### About this task
Return the data below unchanged. Drop any pictures.

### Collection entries
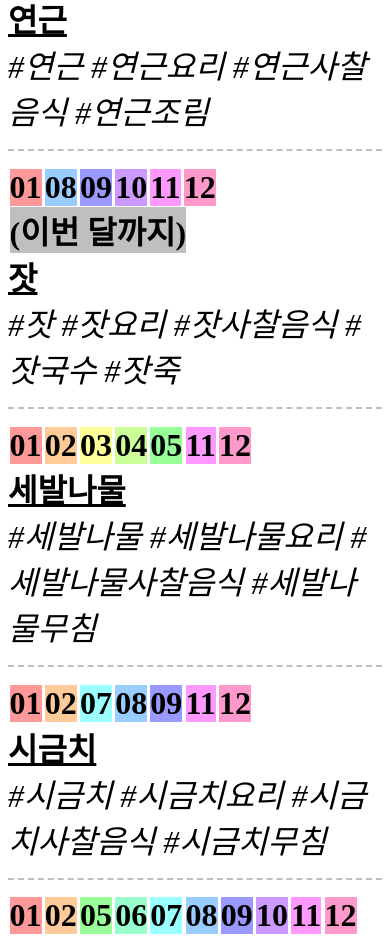
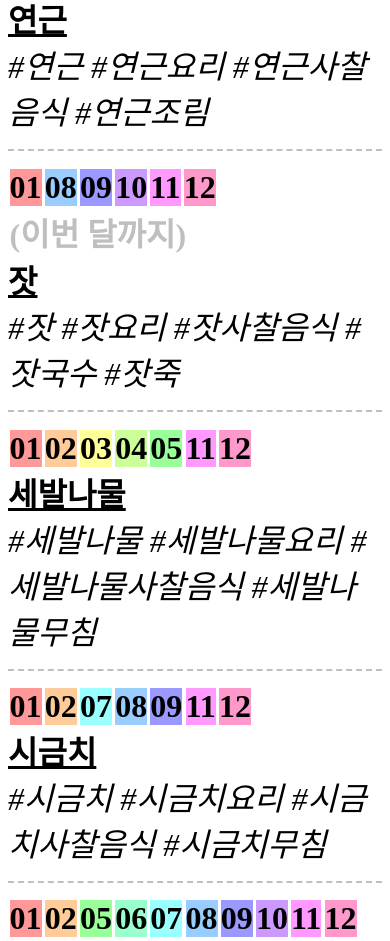
Before and after one commit to decodingnow/decodingnow.github.io, a plain HTML site: page index.html in a window 390 px wide. Shown: the part 2386-3327 px from the top of the page. Drawn offline with Linux system fonts and the light colour scheme.

Commit message:
Change style of tag "(이번 달까지)"

```diff
--- a/style.css
+++ b/style.css
@@ -49,7 +49,7 @@ main li {
 }
 main .deadline .foodMonths::before {
   content: "(이번 달까지)";
-  background-color: var(--color-gray75);
+  color: var(--color-gray75);
   margin-right: 0.1rem;
 }
 main .foodMonths {
@@ -255,7 +255,7 @@ body.darkMode main li .foodMonths span.m12 {
   }
   main .deadline .foodMonths::after {
     content: "(이번 달까지)";
-    background-color: var(--color-gray75);
-    margin-left: 0.1rem;
+    color: var(--color-gray75);
+    margin: 0.1rem;
   }
 }
```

### Output
Before and after one commit to decodingnow/decodingnow.github.io, a plain HTML site: page index.html in a window 390 px wide. Shown: the part 2386-3327 px from the top of the page. Drawn offline with Linux system fonts and the light colour scheme.

Commit message:
Change style of tag "(이번 달까지)"

```diff
--- a/style.css
+++ b/style.css
@@ -49,7 +49,7 @@ main li {
 }
 main .deadline .foodMonths::before {
   content: "(이번 달까지)";
-  background-color: var(--color-gray75);
+  color: var(--color-gray75);
   margin-right: 0.1rem;
 }
 main .foodMonths {
@@ -255,7 +255,7 @@ body.darkMode main li .foodMonths span.m12 {
   }
   main .deadline .foodMonths::after {
     content: "(이번 달까지)";
-    background-color: var(--color-gray75);
-    margin-left: 0.1rem;
+    color: var(--color-gray75);
+    margin: 0.1rem;
   }
 }
```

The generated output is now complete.